A Fort Worth, TX activist group says they are in need of comical and creative people to sling a little mud at a “dirty” corporation that has a new office in the south side – Wells Fargo Bank.
“On Earth Day Wells Fargos all over America will be reminded that they are pulling us all down s – -s creek with a poo-poo paddle thanks to their loans to various oil & gas, coal, and mountain top removal companies,” said a 1919 club member who wished to remain anonymous. “I would like to publicly poke fun at Wells Fargo by doing a little demo in Fort Worth. This will include music, improve comedy, and signs.”
The member said the goal is to inform the customers of the ‘stinkiness’ of their bank and hopefully persuade them to do business elsewhere. He said it will be a nice opportunity to research, create, and humiliate a “stinky old bank.”
If you want to be involved contact [email protected]
An April 12th hearing was held in Fort Worth to stop coal plants and prevent new ones.
“Coal is the wrong direction for energy security on so many levels it’s ridiculous,” said Ramsey Sprague, also a 1919 member. “These plants are about the distance from us that Waco is but they will have a tremendous impact on Dallas/Fort Worth air quality which is already among the worst in the nation.”
According to Sprague, seven proposed or permitted coal-burning power plants would add 14,000 tons per year to the air pollution in Texas.
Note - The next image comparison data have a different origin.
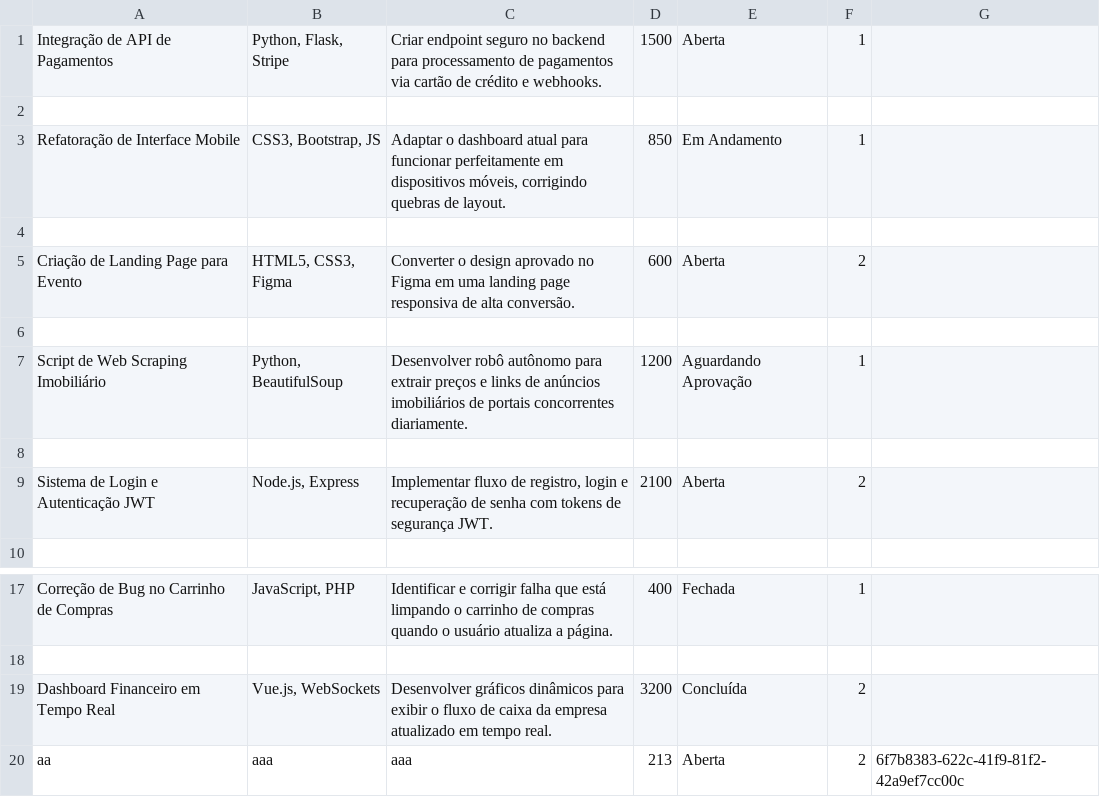
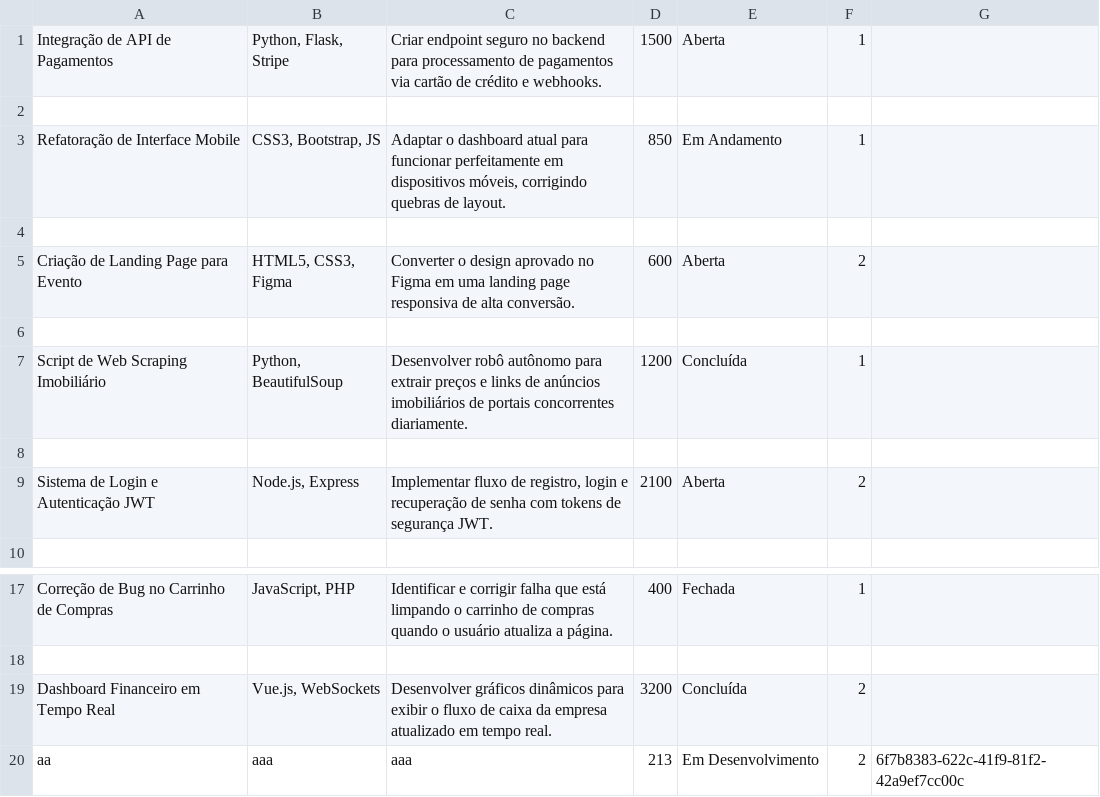
Before and after one commit to TheoNogueiraVirginio/99dev, a CSV file: data/demandas.csv, drawn as a sheet; only a part is shown, gaps mark what is left out.

Commit message:
fix(demandas): atualizar status de demandas no CSV e refatorar exibição no dashboard

```diff
--- a/data/demandas.csv
+++ b/data/demandas.csv
@@ -6,3 +6,3 @@ Criação de Landing Page para Evento	HTML5, CSS3, Figma	Converter o design apro
 
-Script de Web Scraping Imobiliário	Python, BeautifulSoup	Desenvolver robô autônomo para extrair preços e links de anúncios imobiliários de portais concorrentes diariamente.	1200	Aguardando Aprovação	1
+Script de Web Scraping Imobiliário	Python, BeautifulSoup	Desenvolver robô autônomo para extrair preços e links de anúncios imobiliários de portais concorrentes diariamente.	1200	Concluída	1
 
@@ -19,2 +19,2 @@ Correção de Bug no Carrinho de Compras	JavaScript, PHP	Identificar e corrigir
 Dashboard Financeiro em Tempo Real	Vue.js, WebSockets	Desenvolver gráficos dinâmicos para exibir o fluxo de caixa da empresa atualizado em tempo real.	3200	Concluída	2
-aa	aaa	aaa	213	Aberta	2	6f7b8383-622c-41f9-81f2-42a9ef7cc00c
+aa	aaa	aaa	213	Em Desenvolvimento	2	6f7b8383-622c-41f9-81f2-42a9ef7cc00c
```
Also changed, not shown: 4 other files.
Nitrogen oxide, sulfur, and mercury all need to be reduced at existing and proposed coal-burning power plants, he said.
“The DFW area would especially be affected by air pollution from these plants due to prevailing winds,” said Sprague. “Background ozone pollution blows into Dallas from the south and east.”
“TXU’s (Electric Company) coal plan is breathtakingly risky,” said writer Tom Smith. “The first rule of holes is to quit digging.”
The legislature gave the Texas Commission on Environmental Quality (TCEQ) the authority to order additional emission reductions from power plants if needed to meet air quality requirements, according to Sprague.
“We would get significant reductions in smog-forming Nitrogen oxides from the Clean Air Initiative Rules if the TCEQ decided to be more protective of our health,” he said.
Smith said that the TCEQ says that a 70 percent cut in pollution from existing power plants is needed to make air safe to breathe but their “weak” proposed rules would cut power plant smog pollution by only nine percent by 2010.
“Poor air quality costs us,” he said. “Power plant mercury pollution puts our babies at risk for permanent brain damage.”
TXU’s proposed Oak Grove coal plants would become the new worst mercury emitting power plant in the nation overtaking the infamous record now held by their Monticello plants, said Smith.
This winter was one of the warmest on record in the Dallas/Fort Worth area according to stats. Global warming emissions from power plants will likely be regulated soon, according to a recent article.
“Saving energy is cheaper than building polluting new power plants,” said Karen Hadden, executive director of Sustainable Energy and Economic Development (SEED) Coalition. “Using gasification could cost up to ten percent more initially but if carbon is regulated could end up being not only cleaner but cheaper than pulverized coal.”